• Information provided:

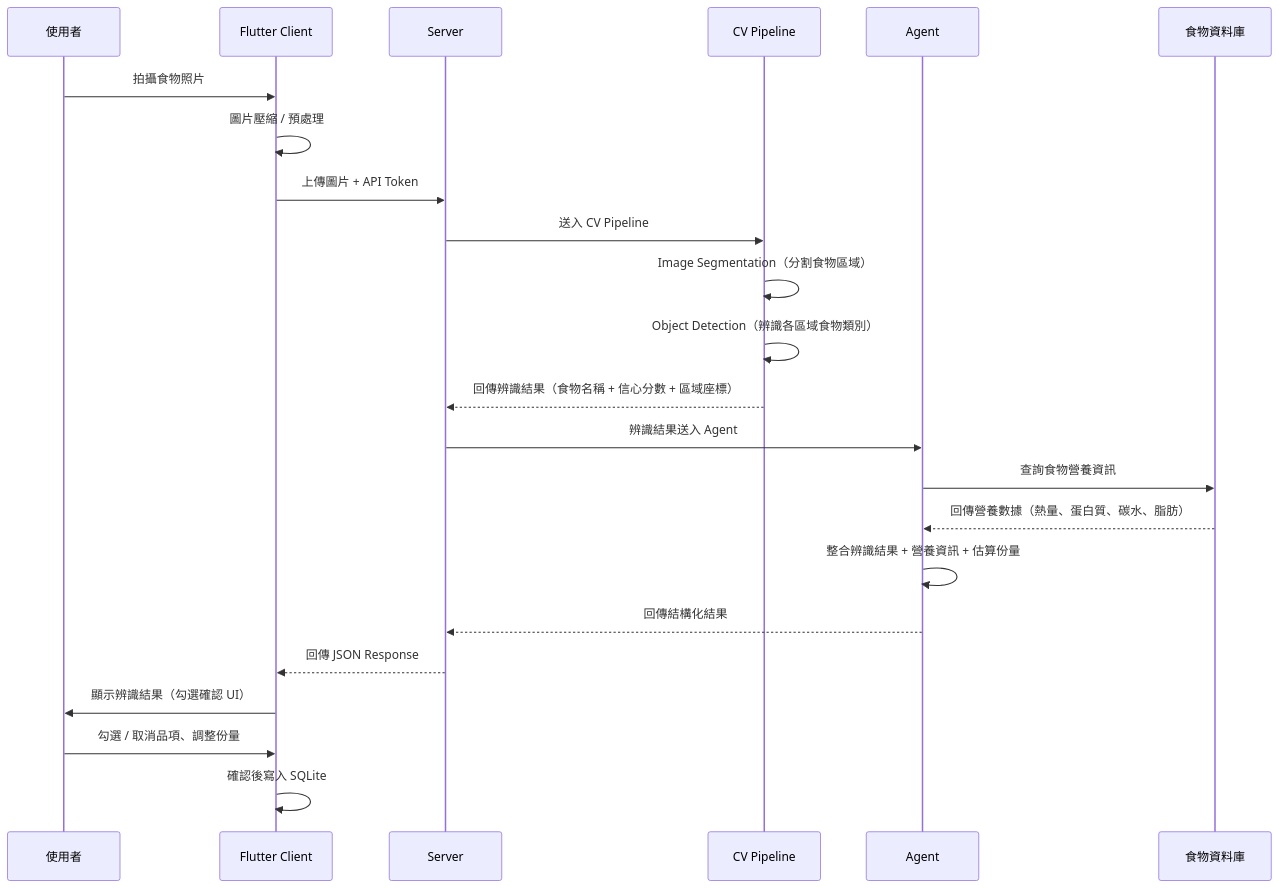
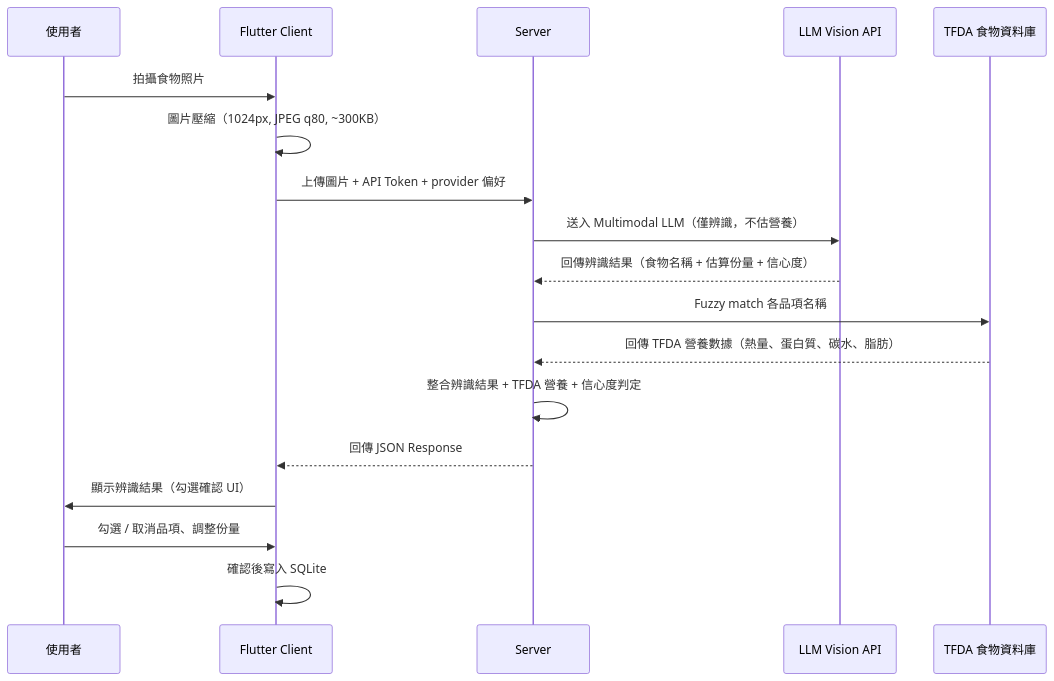
One commit to Chious/foodie_notes changed the diagram in frontend/docs/ADR/ADR-003-ai-food-recognition-pipeline.md. Above: the diagram before and after it, drawn with Mermaid. The commit also changed other lines of this file and 2 other files, not shown here.

First line of the commit message:
docs (ADR): switch to LLM pipeline; add asset

````diff
--- a/frontend/docs/ADR/ADR-003-ai-food-recognition-pipeline.md
+++ b/frontend/docs/ADR/ADR-003-ai-food-recognition-pipeline.md
@@ -28,30 +35,25 @@
 ```mermaid
 sequenceDiagram
     participant U as 使用者
     participant C as Flutter Client
     participant S as Server
-    participant CV as CV Pipeline
-    participant AG as Agent
-    participant DB as 食物資料庫
+    participant LLM as LLM Vision API
+    participant DB as TFDA 食物資料庫
 
     U->>C: 拍攝食物照片
-    C->>C: 圖片壓縮 / 預處理
-    C->>S: 上傳圖片 + API Token
+    C->>C: 圖片壓縮（1024px, JPEG q80, ~300KB）
+    C->>S: 上傳圖片 + API Token + provider 偏好
 
-    S->>CV: 送入 CV Pipeline
-    CV->>CV: Image Segmentation（分割食物區域）
-    CV->>CV: Object Detection（辨識各區域食物類別）
-    CV-->>S: 回傳辨識結果（食物名稱 + 信心分數 + 區域座標）
+    S->>LLM: 送入 Multimodal LLM（僅辨識，不估營養）
+    LLM-->>S: 回傳辨識結果（食物名稱 + 估算份量 + 信心度）
 
-    S->>AG: 辨識結果送入 Agent
-    AG->>DB: 查詢食物營養資訊
-    DB-->>AG: 回傳營養數據（熱量、蛋白質、碳水、脂肪）
-    AG->>AG: 整合辨識結果 + 營養資訊 + 估算份量
-    AG-->>S: 回傳結構化結果
+    S->>DB: Fuzzy match 各品項名稱
+    DB-->>S: 回傳 TFDA 營養數據（熱量、蛋白質、碳水、脂肪）
+    S->>S: 整合辨識結果 + TFDA 營養 + 信心度判定
 
     S-->>C: 回傳 JSON Response
     C->>U: 顯示辨識結果（勾選確認 UI）
 
     U->>C: 勾選 / 取消品項、調整份量
     C->>C: 確認後寫入 SQLite
 ```
````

• About this exercise:
Go to the line in the material above that contains "LLM Vision API" and copy exactly from there through the line that contains "CV->>CV: Image Segmentation（分割食物區域）", stopping after it.

• Exercise result:
+    participant LLM as LLM Vision API
+    participant DB as TFDA 食物資料庫
 
     U->>C: 拍攝食物照片
-    C->>C: 圖片壓縮 / 預處理
-    C->>S: 上傳圖片 + API Token
+    C->>C: 圖片壓縮（1024px, JPEG q80, ~300KB）
+    C->>S: 上傳圖片 + API Token + provider 偏好
 
-    S->>CV: 送入 CV Pipeline
-    CV->>CV: Image Segmentation（分割食物區域）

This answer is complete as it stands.